### [About this exercise]
Please give back all the records exactly, but keep the pictures out.
==*==
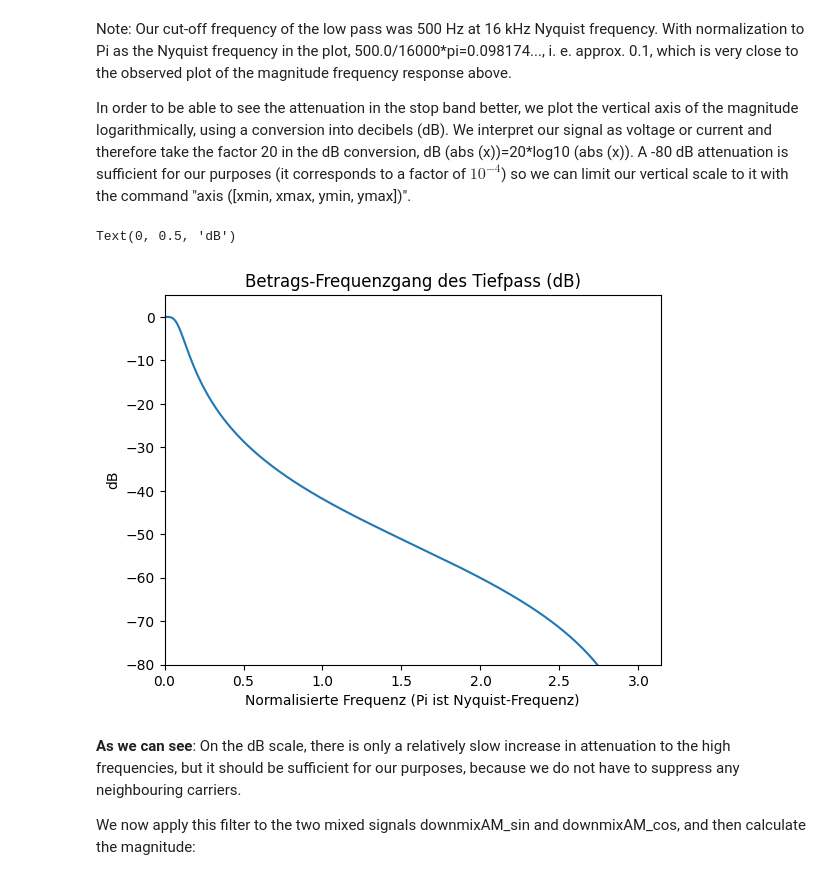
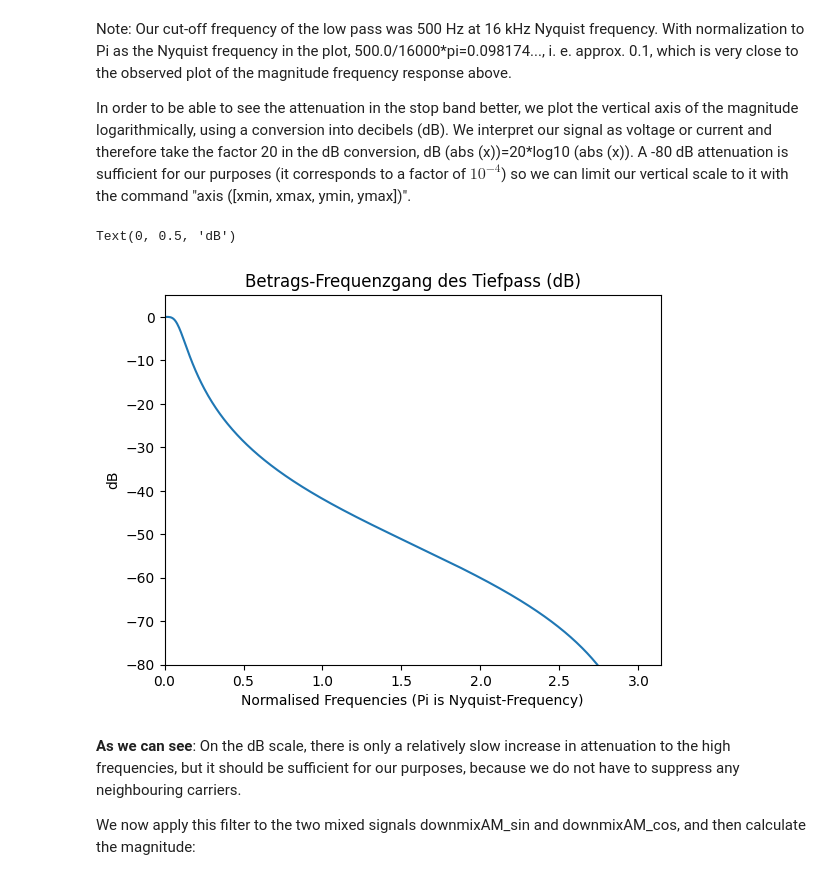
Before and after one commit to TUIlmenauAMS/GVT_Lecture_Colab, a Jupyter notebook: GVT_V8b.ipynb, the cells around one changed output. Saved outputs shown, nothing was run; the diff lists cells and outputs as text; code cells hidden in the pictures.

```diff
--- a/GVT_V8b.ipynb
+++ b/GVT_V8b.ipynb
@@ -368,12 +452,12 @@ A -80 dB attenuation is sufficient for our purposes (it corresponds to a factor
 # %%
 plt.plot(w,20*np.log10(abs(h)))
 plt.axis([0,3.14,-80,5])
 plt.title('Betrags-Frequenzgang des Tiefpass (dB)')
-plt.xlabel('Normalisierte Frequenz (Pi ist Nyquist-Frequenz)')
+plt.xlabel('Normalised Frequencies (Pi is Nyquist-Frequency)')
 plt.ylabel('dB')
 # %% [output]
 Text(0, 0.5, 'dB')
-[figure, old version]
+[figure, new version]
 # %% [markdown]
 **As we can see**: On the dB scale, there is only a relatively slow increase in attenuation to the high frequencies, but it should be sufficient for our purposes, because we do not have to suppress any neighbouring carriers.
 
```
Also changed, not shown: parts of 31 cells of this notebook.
==*==
### [Response to this exercise]
Before and after one commit to TUIlmenauAMS/GVT_Lecture_Colab, a Jupyter notebook: GVT_V8b.ipynb, the cells around one changed output. Saved outputs shown, nothing was run; the diff lists cells and outputs as text; code cells hidden in the pictures.

```diff
--- a/GVT_V8b.ipynb
+++ b/GVT_V8b.ipynb
@@ -368,12 +452,12 @@ A -80 dB attenuation is sufficient for our purposes (it corresponds to a factor
 # %%
 plt.plot(w,20*np.log10(abs(h)))
 plt.axis([0,3.14,-80,5])
 plt.title('Betrags-Frequenzgang des Tiefpass (dB)')
-plt.xlabel('Normalisierte Frequenz (Pi ist Nyquist-Frequenz)')
+plt.xlabel('Normalised Frequencies (Pi is Nyquist-Frequency)')
 plt.ylabel('dB')
 # %% [output]
 Text(0, 0.5, 'dB')
-[figure, old version]
+[figure, new version]
 # %% [markdown]
 **As we can see**: On the dB scale, there is only a relatively slow increase in attenuation to the high frequencies, but it should be sufficient for our purposes, because we do not have to suppress any neighbouring carriers.
 
```
Also changed, not shown: parts of 31 cells of this notebook.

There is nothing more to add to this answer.